According to foreign reports, Juul, an American head e-cigarettes brand, plans to open a new research site in the triangle Research Park in North Carolina.
A company spokesman said that the new Institute is expected to create 35 full-time jobs.
"We will continue to strive to win the trust of key stakeholders, including local officials, because we have increased the potential to reduce the harm of adult smokers while combating juvenile smoking," Juul said in a statement
In June, Juul resolved a lawsuit filed by North Carolina attorney general Josh Stein, who accused the company of promoting its products to young people. Juul agreed to pay $40 million, but denied wrongdoing or responsibility.
North Carolina was the first state to take legal action against Juul.
At least 13 states, including California, Massachusetts, New York and the District of Columbia, have filed similar lawsuits. In each case, the most important thing is that Juul knows, or should know, that it uses smoke bombs containing high concentrations of nicotine to attract teenagers.

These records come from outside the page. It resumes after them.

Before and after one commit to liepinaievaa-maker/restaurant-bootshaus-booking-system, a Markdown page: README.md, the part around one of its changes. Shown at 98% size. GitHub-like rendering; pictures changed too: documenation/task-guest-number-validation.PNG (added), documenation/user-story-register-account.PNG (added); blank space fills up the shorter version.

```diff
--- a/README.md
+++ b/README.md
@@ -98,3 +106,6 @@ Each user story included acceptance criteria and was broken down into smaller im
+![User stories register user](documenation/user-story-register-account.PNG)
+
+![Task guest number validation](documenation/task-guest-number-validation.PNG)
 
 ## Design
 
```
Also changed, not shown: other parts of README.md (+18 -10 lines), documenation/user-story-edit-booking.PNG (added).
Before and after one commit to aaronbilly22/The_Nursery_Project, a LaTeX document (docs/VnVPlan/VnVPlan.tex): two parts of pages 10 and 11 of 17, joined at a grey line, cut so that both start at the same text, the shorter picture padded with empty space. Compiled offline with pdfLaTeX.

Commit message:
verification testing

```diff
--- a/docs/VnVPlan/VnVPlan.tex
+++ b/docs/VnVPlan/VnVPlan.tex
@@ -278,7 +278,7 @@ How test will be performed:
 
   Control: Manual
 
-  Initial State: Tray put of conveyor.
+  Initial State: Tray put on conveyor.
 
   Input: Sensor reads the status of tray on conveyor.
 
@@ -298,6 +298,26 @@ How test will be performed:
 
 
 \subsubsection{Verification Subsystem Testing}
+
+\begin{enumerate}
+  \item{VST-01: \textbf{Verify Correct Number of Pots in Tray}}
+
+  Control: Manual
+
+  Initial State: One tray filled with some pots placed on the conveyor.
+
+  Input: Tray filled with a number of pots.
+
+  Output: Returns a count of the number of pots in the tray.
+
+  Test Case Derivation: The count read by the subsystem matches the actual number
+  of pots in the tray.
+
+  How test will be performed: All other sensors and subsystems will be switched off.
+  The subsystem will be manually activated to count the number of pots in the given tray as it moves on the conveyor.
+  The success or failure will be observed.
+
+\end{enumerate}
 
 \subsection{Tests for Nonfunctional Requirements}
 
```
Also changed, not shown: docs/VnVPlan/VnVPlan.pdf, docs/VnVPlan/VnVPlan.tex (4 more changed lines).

A lawsuit against Juul by the Wake County public school system in North Carolina is currently ongoing.
According to the U.S. Federal Drug Administration, in 2020, the use of e-cigarettes by high school students and junior middle school students decreased by 19.6% and 4.7% respectively. The U.S. Centers for Disease Control and prevention believes nicotine can damage teenagers' brain development.